Robert W. McChesney is the Gutgsell Endowed Professor in the Department of Communication at the University of Illinois at Urbana-Champaign. He is the author of The Political Economy of Media, Communication Revolution, The Problem of the Media, and Rich Media, Poor Democracy.
Top customer reviews
It connects vital issues to their broader context and points out the implications of media trends in recent decades. It is well-researched and authoritative, written in clear, lucid, compelling prose.
The book addresses a wide variety of topics, including the film industry, journalism, television news, corporate consolidation of media, and the radio. The author places the media industries in broad historical context and helps you understand their evolution and its implications for our society. Truly an important book for our age.
If you buy only one book on media issues, I would recommend this one. I learned something important on every page.
McChesney classifies himself as a Political Economist of Media: a member of the class of media critics who aren't afraid to scrutinize the structure of the media, economy, and political system being analyzed. By viewing the most pressing issues in communications today without being afraid to examine the role of the institutions the issues are situated in, Political Economists of Media in general and McChesney in particular are able to gain a perspective that is both unusually broad and long.
The result is that the book raises profoundly under-asked questions that address core issues facing every member of American society, and the book hints at solutions that might rely on incredibly radical reforms. However, if you read the book objectively, you'll be more convinced than ever that our system is fatally flawed and the only types of reforms that will work will be very radical indeed.

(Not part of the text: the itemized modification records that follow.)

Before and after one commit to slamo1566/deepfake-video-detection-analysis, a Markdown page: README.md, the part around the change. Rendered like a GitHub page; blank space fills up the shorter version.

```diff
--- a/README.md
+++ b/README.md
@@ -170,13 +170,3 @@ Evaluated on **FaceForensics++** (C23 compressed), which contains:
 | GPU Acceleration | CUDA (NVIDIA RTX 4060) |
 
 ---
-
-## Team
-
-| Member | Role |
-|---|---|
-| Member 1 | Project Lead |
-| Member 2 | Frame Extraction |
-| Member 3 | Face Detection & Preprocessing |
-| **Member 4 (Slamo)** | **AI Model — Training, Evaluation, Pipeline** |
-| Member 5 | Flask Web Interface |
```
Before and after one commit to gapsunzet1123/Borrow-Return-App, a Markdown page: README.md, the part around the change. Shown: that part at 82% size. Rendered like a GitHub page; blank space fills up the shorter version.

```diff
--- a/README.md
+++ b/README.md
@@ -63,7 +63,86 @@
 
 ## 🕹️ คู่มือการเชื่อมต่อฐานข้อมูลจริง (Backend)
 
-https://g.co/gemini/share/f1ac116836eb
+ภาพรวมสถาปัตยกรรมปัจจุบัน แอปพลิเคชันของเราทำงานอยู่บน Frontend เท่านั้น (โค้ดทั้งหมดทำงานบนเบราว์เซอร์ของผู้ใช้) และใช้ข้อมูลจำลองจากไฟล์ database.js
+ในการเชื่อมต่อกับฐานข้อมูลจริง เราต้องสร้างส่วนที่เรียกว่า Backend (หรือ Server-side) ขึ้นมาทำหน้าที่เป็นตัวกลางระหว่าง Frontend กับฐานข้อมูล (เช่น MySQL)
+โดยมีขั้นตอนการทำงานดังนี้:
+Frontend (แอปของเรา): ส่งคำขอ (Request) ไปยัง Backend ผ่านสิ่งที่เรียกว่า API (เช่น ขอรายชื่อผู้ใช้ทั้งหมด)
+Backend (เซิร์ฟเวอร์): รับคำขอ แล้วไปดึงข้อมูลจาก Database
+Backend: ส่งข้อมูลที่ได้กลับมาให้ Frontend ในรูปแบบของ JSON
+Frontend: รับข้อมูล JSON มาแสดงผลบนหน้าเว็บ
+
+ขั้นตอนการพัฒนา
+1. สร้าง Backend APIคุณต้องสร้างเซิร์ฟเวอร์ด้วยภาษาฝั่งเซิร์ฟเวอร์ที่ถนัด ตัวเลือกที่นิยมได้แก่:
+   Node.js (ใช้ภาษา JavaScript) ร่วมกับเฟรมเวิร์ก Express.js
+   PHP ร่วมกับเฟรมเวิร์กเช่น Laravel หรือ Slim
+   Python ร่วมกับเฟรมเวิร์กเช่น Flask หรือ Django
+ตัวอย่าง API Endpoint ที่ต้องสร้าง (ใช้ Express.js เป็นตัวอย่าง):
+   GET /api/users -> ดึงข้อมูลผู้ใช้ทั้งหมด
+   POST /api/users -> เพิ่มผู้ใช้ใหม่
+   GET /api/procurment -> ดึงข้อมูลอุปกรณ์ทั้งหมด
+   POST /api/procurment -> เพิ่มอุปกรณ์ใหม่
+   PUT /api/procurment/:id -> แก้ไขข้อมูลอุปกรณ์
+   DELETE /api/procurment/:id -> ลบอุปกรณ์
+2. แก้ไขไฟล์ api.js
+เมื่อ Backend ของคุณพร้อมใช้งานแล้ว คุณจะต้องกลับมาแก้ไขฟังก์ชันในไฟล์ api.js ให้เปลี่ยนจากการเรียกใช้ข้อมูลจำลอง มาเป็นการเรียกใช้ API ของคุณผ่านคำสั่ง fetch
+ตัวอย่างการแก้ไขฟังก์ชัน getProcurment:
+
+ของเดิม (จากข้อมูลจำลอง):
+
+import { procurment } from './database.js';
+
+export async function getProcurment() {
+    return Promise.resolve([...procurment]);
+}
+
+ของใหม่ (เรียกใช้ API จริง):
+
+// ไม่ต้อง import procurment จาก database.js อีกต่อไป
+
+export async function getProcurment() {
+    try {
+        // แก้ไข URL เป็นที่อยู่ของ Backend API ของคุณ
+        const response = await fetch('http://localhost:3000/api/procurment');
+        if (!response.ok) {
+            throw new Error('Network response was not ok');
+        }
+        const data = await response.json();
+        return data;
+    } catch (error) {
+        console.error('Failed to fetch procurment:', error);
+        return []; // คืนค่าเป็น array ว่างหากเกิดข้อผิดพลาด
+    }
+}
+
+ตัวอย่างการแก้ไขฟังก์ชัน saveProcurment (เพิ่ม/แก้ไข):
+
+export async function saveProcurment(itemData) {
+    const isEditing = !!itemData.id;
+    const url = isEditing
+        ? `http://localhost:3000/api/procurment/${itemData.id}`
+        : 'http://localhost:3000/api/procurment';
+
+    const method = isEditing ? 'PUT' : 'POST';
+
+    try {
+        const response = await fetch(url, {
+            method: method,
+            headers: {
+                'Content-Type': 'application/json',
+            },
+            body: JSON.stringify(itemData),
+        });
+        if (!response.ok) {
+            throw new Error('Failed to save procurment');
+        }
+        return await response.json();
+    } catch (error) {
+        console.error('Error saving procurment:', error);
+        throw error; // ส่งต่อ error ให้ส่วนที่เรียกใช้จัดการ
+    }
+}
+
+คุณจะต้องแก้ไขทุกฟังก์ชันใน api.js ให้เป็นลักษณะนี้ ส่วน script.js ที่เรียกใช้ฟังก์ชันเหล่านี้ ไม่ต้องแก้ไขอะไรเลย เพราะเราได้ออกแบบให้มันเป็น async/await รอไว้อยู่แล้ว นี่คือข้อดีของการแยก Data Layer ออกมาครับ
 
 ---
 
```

"This book contains a gross error of an incident about me that was widely, and accurately, covered by other media, most notably the Washington Post and Columbia Journalism Review. (See "Blasting the Boss in Boston", Stephen J. Simurda, Columbia Journalism Review, September 2000.) I contacted McChesney when I discovered it; he apologized and said he would correct it in any future editions of this book. There have, however, been no future editions and it would be good of him to uphold the journalistic responsibility about which he so passionately preaches by providing an insert to any copies sold. I have no knowledge that he has done so. Readers should therefore be forewarned of the scholarly deficiency of this work."
Well, guess what? The new book is copyrighted 2008 - at least six years after our conversation - and contains the same error. This is beyond unacceptable and renders worthless any criticism McChesney may have of the evils of mainstream media or whatever he is railing about. Ridiculous.